Comb the records below for the string "Follow" and copy each line where it turns up.

○ ○ ○ ○ ○

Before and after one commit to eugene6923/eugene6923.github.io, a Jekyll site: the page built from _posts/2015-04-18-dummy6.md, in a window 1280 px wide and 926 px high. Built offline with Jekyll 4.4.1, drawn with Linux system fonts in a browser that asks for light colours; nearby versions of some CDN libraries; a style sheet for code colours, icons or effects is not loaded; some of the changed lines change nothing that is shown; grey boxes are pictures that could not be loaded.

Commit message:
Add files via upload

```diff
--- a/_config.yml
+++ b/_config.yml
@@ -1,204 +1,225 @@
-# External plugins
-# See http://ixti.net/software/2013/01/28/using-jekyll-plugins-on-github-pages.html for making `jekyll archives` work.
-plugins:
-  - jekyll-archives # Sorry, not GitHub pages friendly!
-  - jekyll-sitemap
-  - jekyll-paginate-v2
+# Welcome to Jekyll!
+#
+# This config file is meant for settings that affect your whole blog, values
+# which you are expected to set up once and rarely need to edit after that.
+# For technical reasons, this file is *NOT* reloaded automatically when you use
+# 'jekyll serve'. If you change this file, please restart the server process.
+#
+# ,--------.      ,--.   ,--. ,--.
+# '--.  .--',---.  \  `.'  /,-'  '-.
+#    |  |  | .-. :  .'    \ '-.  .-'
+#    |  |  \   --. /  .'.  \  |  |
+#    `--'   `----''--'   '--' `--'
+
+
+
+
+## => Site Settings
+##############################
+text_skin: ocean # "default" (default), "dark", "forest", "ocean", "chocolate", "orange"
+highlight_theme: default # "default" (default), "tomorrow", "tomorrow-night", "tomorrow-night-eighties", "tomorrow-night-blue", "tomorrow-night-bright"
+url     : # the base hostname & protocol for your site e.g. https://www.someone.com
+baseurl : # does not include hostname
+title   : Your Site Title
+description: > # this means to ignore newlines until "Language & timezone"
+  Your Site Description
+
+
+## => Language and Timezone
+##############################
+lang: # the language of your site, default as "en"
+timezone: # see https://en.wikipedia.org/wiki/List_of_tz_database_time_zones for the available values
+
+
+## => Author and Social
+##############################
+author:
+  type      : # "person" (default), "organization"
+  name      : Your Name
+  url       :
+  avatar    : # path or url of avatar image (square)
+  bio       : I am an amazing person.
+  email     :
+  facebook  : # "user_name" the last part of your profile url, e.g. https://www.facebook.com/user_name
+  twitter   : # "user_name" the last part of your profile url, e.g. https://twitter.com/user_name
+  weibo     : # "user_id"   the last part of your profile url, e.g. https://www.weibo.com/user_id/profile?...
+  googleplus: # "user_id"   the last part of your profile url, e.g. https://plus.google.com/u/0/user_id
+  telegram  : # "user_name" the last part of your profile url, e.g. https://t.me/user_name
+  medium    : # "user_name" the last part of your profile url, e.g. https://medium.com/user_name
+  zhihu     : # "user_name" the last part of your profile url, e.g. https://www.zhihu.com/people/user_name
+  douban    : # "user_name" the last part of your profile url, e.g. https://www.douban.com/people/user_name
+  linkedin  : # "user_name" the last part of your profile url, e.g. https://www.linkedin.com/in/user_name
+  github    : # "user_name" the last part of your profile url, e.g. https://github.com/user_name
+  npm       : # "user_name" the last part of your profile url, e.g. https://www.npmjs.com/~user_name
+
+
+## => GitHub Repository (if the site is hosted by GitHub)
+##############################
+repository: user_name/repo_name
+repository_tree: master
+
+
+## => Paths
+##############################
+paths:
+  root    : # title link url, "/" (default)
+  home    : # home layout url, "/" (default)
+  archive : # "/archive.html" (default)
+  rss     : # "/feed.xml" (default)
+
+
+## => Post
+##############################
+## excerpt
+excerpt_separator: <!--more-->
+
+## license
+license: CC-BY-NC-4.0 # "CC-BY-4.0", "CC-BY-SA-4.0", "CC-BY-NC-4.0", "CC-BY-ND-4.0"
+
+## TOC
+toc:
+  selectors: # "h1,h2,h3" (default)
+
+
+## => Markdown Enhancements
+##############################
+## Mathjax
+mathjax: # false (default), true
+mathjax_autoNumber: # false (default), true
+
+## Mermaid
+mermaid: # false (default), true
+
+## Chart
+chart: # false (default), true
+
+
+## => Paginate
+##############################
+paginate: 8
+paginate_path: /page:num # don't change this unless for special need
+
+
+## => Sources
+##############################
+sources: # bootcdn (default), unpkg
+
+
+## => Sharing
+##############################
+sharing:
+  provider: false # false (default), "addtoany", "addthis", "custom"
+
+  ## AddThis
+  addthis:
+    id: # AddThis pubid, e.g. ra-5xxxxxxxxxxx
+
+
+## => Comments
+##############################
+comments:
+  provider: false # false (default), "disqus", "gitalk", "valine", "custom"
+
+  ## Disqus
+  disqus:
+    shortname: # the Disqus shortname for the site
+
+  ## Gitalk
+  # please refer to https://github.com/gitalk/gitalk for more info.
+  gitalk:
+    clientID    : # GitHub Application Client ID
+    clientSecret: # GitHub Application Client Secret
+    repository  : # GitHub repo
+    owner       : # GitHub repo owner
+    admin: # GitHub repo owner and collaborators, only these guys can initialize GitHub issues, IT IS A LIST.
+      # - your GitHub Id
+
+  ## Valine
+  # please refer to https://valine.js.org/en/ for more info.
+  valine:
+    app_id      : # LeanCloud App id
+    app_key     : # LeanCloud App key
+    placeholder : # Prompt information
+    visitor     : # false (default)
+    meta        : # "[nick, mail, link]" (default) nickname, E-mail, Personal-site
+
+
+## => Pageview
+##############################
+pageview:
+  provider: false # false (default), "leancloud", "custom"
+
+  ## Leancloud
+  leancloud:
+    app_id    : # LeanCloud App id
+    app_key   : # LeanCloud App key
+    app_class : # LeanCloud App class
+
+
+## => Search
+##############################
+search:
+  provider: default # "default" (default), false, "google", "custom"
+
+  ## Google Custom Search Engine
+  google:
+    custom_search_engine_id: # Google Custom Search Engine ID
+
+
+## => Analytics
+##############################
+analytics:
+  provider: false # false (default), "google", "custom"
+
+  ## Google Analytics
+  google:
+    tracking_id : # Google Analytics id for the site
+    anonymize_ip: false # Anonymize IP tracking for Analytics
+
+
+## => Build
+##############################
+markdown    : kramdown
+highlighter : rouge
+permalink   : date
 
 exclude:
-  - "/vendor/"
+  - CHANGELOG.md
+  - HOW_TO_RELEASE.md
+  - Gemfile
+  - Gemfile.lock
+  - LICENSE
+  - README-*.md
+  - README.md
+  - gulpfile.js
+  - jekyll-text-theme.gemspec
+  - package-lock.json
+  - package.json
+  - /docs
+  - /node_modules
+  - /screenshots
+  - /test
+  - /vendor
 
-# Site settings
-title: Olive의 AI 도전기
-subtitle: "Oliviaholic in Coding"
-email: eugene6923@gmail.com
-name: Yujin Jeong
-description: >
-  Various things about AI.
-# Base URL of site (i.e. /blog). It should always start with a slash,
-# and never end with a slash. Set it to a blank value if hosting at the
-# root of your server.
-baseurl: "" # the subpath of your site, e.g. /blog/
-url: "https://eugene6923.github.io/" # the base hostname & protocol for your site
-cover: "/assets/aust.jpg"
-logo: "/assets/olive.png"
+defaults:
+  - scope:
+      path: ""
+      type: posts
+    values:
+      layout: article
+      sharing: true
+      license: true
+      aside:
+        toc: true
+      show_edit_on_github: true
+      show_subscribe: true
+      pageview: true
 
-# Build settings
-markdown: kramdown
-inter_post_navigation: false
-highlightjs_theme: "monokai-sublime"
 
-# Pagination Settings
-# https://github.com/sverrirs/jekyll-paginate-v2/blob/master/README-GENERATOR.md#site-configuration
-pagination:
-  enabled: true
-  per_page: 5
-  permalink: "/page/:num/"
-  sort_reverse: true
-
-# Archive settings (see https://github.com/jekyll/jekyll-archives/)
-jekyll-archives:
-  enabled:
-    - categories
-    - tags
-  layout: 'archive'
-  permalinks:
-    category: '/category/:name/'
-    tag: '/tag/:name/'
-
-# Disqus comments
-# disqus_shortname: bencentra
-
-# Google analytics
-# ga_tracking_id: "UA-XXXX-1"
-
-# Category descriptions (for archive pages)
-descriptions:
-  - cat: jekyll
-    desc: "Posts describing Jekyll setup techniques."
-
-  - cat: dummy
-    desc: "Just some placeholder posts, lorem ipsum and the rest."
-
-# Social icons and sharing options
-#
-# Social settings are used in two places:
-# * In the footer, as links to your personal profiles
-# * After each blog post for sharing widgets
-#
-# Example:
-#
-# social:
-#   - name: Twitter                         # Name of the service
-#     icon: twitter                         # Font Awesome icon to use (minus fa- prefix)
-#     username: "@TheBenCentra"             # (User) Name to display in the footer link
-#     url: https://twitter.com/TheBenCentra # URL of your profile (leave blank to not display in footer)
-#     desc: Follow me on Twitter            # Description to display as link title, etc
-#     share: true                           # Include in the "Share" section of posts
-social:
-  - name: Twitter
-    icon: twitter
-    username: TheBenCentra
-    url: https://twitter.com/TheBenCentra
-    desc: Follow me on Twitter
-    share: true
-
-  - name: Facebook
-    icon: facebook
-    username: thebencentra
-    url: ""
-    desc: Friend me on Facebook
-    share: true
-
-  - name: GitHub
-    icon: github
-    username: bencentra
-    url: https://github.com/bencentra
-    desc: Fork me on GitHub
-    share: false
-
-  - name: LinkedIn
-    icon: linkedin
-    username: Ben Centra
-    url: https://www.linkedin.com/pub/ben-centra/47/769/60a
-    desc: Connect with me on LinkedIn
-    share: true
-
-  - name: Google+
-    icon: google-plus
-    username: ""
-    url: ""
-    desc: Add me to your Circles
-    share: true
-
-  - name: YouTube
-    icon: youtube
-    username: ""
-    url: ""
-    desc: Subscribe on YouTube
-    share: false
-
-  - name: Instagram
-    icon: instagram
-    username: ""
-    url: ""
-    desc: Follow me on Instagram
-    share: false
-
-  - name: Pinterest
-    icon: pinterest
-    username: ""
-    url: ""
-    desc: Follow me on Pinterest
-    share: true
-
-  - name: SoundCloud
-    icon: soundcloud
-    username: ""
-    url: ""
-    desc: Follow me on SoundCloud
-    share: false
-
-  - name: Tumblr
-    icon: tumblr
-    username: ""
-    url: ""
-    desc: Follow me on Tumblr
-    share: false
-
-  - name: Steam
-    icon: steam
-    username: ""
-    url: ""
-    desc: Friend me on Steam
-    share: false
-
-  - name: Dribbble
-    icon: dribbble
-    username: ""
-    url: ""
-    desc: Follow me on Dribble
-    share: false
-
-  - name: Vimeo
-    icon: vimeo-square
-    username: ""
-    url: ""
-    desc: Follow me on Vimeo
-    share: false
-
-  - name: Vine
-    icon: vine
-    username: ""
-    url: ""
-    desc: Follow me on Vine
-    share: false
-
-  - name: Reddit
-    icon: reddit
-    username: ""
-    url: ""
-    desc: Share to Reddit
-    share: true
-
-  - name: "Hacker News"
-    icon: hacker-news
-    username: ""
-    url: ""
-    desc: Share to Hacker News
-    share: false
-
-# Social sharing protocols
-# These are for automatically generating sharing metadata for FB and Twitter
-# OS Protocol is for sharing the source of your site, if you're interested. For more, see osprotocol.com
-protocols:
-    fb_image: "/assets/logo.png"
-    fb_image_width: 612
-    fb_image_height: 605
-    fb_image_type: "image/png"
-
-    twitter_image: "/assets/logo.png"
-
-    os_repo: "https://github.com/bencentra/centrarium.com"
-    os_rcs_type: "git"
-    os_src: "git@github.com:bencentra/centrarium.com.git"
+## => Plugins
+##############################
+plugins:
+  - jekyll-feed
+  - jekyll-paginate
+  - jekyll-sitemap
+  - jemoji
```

○ ○ ○ ○ ○

### Exercise output
-#     desc: Follow me on Twitter            # Description to display as link title, etc
-    desc: Follow me on Twitter
-    desc: Follow me on Instagram
-    desc: Follow me on Pinterest
-    desc: Follow me on SoundCloud
-    desc: Follow me on Tumblr
-    desc: Follow me on Dribble
-    desc: Follow me on Vimeo
-    desc: Follow me on Vine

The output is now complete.